* TASK ITEM
Give the data again word for word; drop the pictures.

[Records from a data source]
━━━━━━━━━━━━━━━━━━━━━━━━━━━━━━

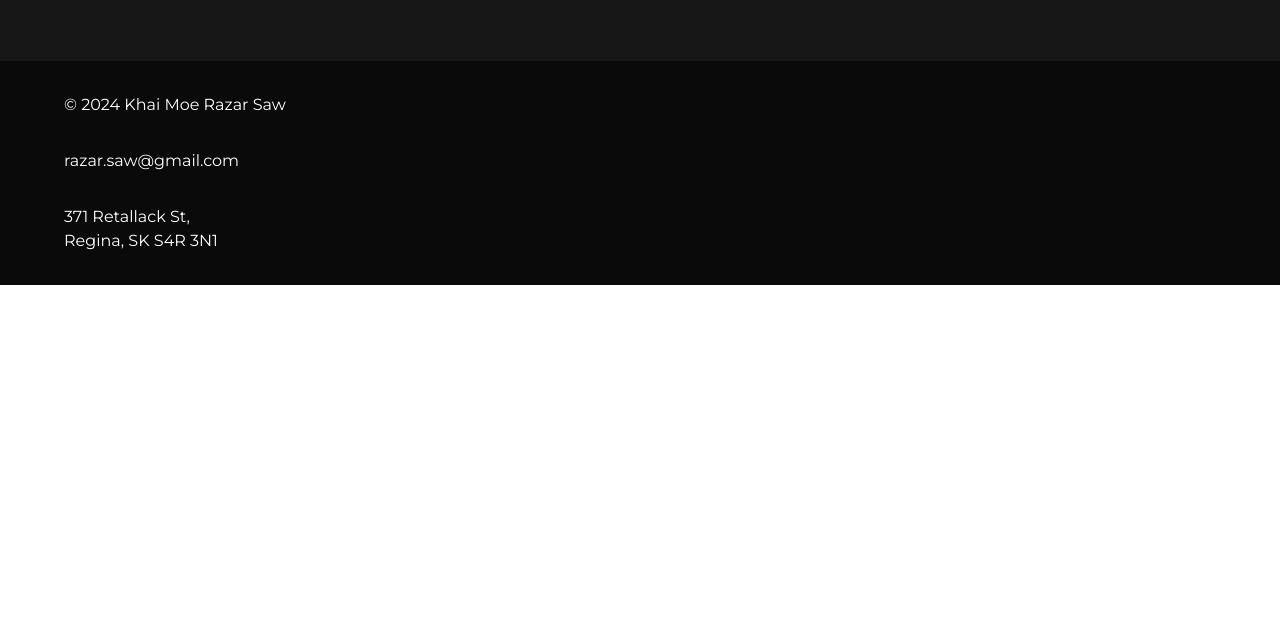
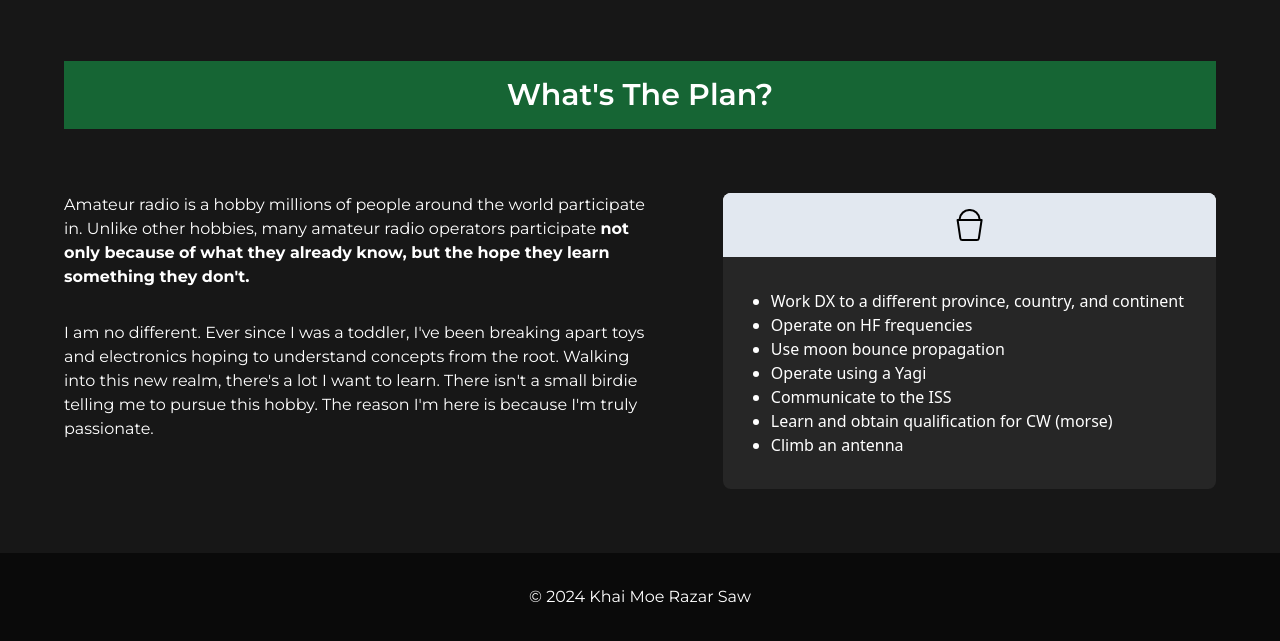
Before and after one commit to RazarSaw/VE5RZR, a website: page index.html in a window 1280 px wide. Shown: the part 2673-3314 px from the top of the page. Before the commit the page ends 2958 px from the top, so only its background shows below. Drawn offline with Linux system fonts and the light colour scheme.

Commit message:
Added 'What's The Plan' section including a bucket list

```diff
--- a/index.html
+++ b/index.html
@@ -162,7 +162,12 @@
             <p
               class="blocked-text text-white md:bg-neutral-950/60 md:p-8 rounded-[8px] backdrop-blur-lg"
             >
-              Fireworks went off as millions in Kuala Lumpur, Malaysia celebrated New Year's 2009. On the same day, a young Arakanese boy was born. That boy was me. Only 349 days later, they shipped me and my father to Canada on December 15, 2009. We lived in Surrey, British Columbia for two years until we move to Regina, Saskatchewan. I've lived in the prairie's capital ever since.
+              Fireworks went off as millions in Kuala Lumpur, Malaysia
+              celebrated New Year's 2009. On the same day, a young Arakanese boy
+              was born. That boy was me. Only 349 days later, they shipped me
+              and my father to Canada on December 15, 2009. We lived in Surrey,
+              British Columbia for two years until we move to Regina,
+              Saskatchewan. I've lived in the prairie's capital ever since.
             </p>
           </aside>
         </section>
@@ -190,23 +195,82 @@
           class="container mx-auto px-16 flex flex-col md:grid grid-cols-3 gap-8 md:gap-16 items-center"
         >
           <div class="col-start-1 col-end-3 row-start-1 row-end-2">
-            <img src="./images/20231030_213155.png" class="rounded-[8px] object-cover" />
+            <img
+              src="./images/20231030_213155.png"
+              class="rounded-[8px] object-cover"
+            />
           </div>
           <aside class="col-start-2 col-end-4 row-start-1 row-end-2">
             <p
               class="blocked-text text-white md:bg-neutral-950/60 md:p-8 rounded-[8px] backdrop-blur-lg"
             >
-              We are the stars. Every organ, mineral, vitamin, and internal structure is a culmination of interstellar matter coming together. I was only 13 when this epiphany hit me. There and then, my love for the cosmos began. To the left, you're looking at an image I took in the backyard with my smartphone, and a small telescope.
+              We are the stars. Every organ, mineral, vitamin, and internal
+              structure is a culmination of interstellar matter coming together.
+              I was only 13 when this epiphany hit me. There and then, my love
+              for the cosmos began. To the left, you're looking at an image I
+              took in the backyard with my smartphone, and a small telescope.
             </p>
           </aside>
         </section>
       </article>
+      <div class="mx-auto container px-16">
+        <h2
+          class="text-white text-3xl font-semibold text-center bg-green-800 p-4"
+        >
+          What's The Plan?
+        </h2>
+      </div>
+      <article class="container mx-auto grid grid-cols-1 lg:grid-cols-[1fr_auto] px-16 gap-16">
+        <section class="text-white flex flex-col gap-8">
+          <p>
+            Amateur radio is a hobby millions of people around the world
+            participate in. Unlike other hobbies, many amateur radio operators
+            participate
+            <span class="font-bold"
+              >not only because of what they already know, but the hope they
+              learn something they don't.</span
+            >
+          </p>
+          <p>
+            I am no different. Ever since I was a toddler, I've been breaking
+            apart toys and electronics hoping to understand concepts from the
+            root. Walking into this new realm, there's a lot I want to learn.
+            There isn't a small birdie telling me to pursue this hobby. The
+            reason I'm here is because I'm truly passionate.
+          </p>
+        </section>
+        <aside class="flex flex-col">
+          <div class="bg-white rounded-t-[8px] text-center">
+            <svg
+              xmlns="http://www.w3.org/2000/svg"
+              width="64"
+              height="64"
+              fill="black"
+              class="bi bi-bucket bg-slate-200 p-4 rounded-t-[8px] w-full"
+              viewBox="0 0 16 16"
+            >
+              <path
+                d="M2.522 5H2a.5.5 0 0 0-.494.574l1.372 9.149A1.5 1.5 0 0 0 4.36 16h7.278a1.5 1.5 0 0 0 1.483-1.277l1.373-9.149A.5.5 0 0 0 14 5h-.522A5.5 5.5 0 0 0 2.522 5m1.005 0a4.5 4.5 0 0 1 8.945 0zm9.892 1-1.286 8.574a.5.5 0 0 1-.494.426H4.36a.5.5 0 0 1-.494-.426L2.58 6h10.838z"
+              />
+            </svg>
+          </div>
+          <div class="bg-neutral-800 rounded-b-[8px] p-8 text-white">
+            <ol class="list-disc list-outside pl-4">
+              <li>Work DX to a different province, country, and continent</li>
+              <li>Operate on HF frequencies</li>
+              <li>Use moon bounce propagation</li>
+              <li>Operate using a Yagi</li>
+              <li>Communicate to the ISS</li>
+              <li>Learn and obtain qualification for CW (morse)</li>
+              <li>Climb an antenna</li>
+            </ol>
+          </div>
+        </aside>
+      </article>
     </main>
     <footer class="bg-neutral-950 text-white">
-      <div class="container mx-auto p-8 px-16 flex flex-col gap-8">
+      <div class="container mx-auto p-8 px-16 flex flex-row justify-center gap-8">
         <p>&copy; 2024 Khai Moe Razar Saw</p>
-        <a href="mailto:razar.saw@gmail.com">razar.saw@gmail.com</a>
-        <p>371 Retallack St,<br />Regina, SK S4R 3N1</p>
       </div>
     </footer>
   </body>
```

━━━━━━━━━━━━━━━━━━━━━━━━━━━━━━

* WORKED SOLUTION
Before and after one commit to RazarSaw/VE5RZR, a website: page index.html in a window 1280 px wide. Shown: the part 2673-3314 px from the top of the page. Before the commit the page ends 2958 px from the top, so only its background shows below. Drawn offline with Linux system fonts and the light colour scheme.

Commit message:
Added 'What's The Plan' section including a bucket list

```diff
--- a/index.html
+++ b/index.html
@@ -162,7 +162,12 @@
             <p
               class="blocked-text text-white md:bg-neutral-950/60 md:p-8 rounded-[8px] backdrop-blur-lg"
             >
-              Fireworks went off as millions in Kuala Lumpur, Malaysia celebrated New Year's 2009. On the same day, a young Arakanese boy was born. That boy was me. Only 349 days later, they shipped me and my father to Canada on December 15, 2009. We lived in Surrey, British Columbia for two years until we move to Regina, Saskatchewan. I've lived in the prairie's capital ever since.
+              Fireworks went off as millions in Kuala Lumpur, Malaysia
+              celebrated New Year's 2009. On the same day, a young Arakanese boy
+              was born. That boy was me. Only 349 days later, they shipped me
+              and my father to Canada on December 15, 2009. We lived in Surrey,
+              British Columbia for two years until we move to Regina,
+              Saskatchewan. I've lived in the prairie's capital ever since.
             </p>
           </aside>
         </section>
@@ -190,23 +195,82 @@
           class="container mx-auto px-16 flex flex-col md:grid grid-cols-3 gap-8 md:gap-16 items-center"
         >
           <div class="col-start-1 col-end-3 row-start-1 row-end-2">
-            <img src="./images/20231030_213155.png" class="rounded-[8px] object-cover" />
+            <img
+              src="./images/20231030_213155.png"
+              class="rounded-[8px] object-cover"
+            />
           </div>
           <aside class="col-start-2 col-end-4 row-start-1 row-end-2">
             <p
               class="blocked-text text-white md:bg-neutral-950/60 md:p-8 rounded-[8px] backdrop-blur-lg"
             >
-              We are the stars. Every organ, mineral, vitamin, and internal structure is a culmination of interstellar matter coming together. I was only 13 when this epiphany hit me. There and then, my love for the cosmos began. To the left, you're looking at an image I took in the backyard with my smartphone, and a small telescope.
+              We are the stars. Every organ, mineral, vitamin, and internal
+              structure is a culmination of interstellar matter coming together.
+              I was only 13 when this epiphany hit me. There and then, my love
+              for the cosmos began. To the left, you're looking at an image I
+              took in the backyard with my smartphone, and a small telescope.
             </p>
           </aside>
         </section>
       </article>
+      <div class="mx-auto container px-16">
+        <h2
+          class="text-white text-3xl font-semibold text-center bg-green-800 p-4"
+        >
+          What's The Plan?
+        </h2>
+      </div>
+      <article class="container mx-auto grid grid-cols-1 lg:grid-cols-[1fr_auto] px-16 gap-16">
+        <section class="text-white flex flex-col gap-8">
+          <p>
+            Amateur radio is a hobby millions of people around the world
+            participate in. Unlike other hobbies, many amateur radio operators
+            participate
+            <span class="font-bold"
+              >not only because of what they already know, but the hope they
+              learn something they don't.</span
+            >
+          </p>
+          <p>
+            I am no different. Ever since I was a toddler, I've been breaking
+            apart toys and electronics hoping to understand concepts from the
+            root. Walking into this new realm, there's a lot I want to learn.
+            There isn't a small birdie telling me to pursue this hobby. The
+            reason I'm here is because I'm truly passionate.
+          </p>
+        </section>
+        <aside class="flex flex-col">
+          <div class="bg-white rounded-t-[8px] text-center">
+            <svg
+              xmlns="http://www.w3.org/2000/svg"
+              width="64"
+              height="64"
+              fill="black"
+              class="bi bi-bucket bg-slate-200 p-4 rounded-t-[8px] w-full"
+              viewBox="0 0 16 16"
+            >
+              <path
+                d="M2.522 5H2a.5.5 0 0 0-.494.574l1.372 9.149A1.5 1.5 0 0 0 4.36 16h7.278a1.5 1.5 0 0 0 1.483-1.277l1.373-9.149A.5.5 0 0 0 14 5h-.522A5.5 5.5 0 0 0 2.522 5m1.005 0a4.5 4.5 0 0 1 8.945 0zm9.892 1-1.286 8.574a.5.5 0 0 1-.494.426H4.36a.5.5 0 0 1-.494-.426L2.58 6h10.838z"
+              />
+            </svg>
+          </div>
+          <div class="bg-neutral-800 rounded-b-[8px] p-8 text-white">
+            <ol class="list-disc list-outside pl-4">
+              <li>Work DX to a different province, country, and continent</li>
+              <li>Operate on HF frequencies</li>
+              <li>Use moon bounce propagation</li>
+              <li>Operate using a Yagi</li>
+              <li>Communicate to the ISS</li>
+              <li>Learn and obtain qualification for CW (morse)</li>
+              <li>Climb an antenna</li>
+            </ol>
+          </div>
+        </aside>
+      </article>
     </main>
     <footer class="bg-neutral-950 text-white">
-      <div class="container mx-auto p-8 px-16 flex flex-col gap-8">
+      <div class="container mx-auto p-8 px-16 flex flex-row justify-center gap-8">
         <p>&copy; 2024 Khai Moe Razar Saw</p>
-        <a href="mailto:razar.saw@gmail.com">razar.saw@gmail.com</a>
-        <p>371 Retallack St,<br />Regina, SK S4R 3N1</p>
       </div>
     </footer>
   </body>
```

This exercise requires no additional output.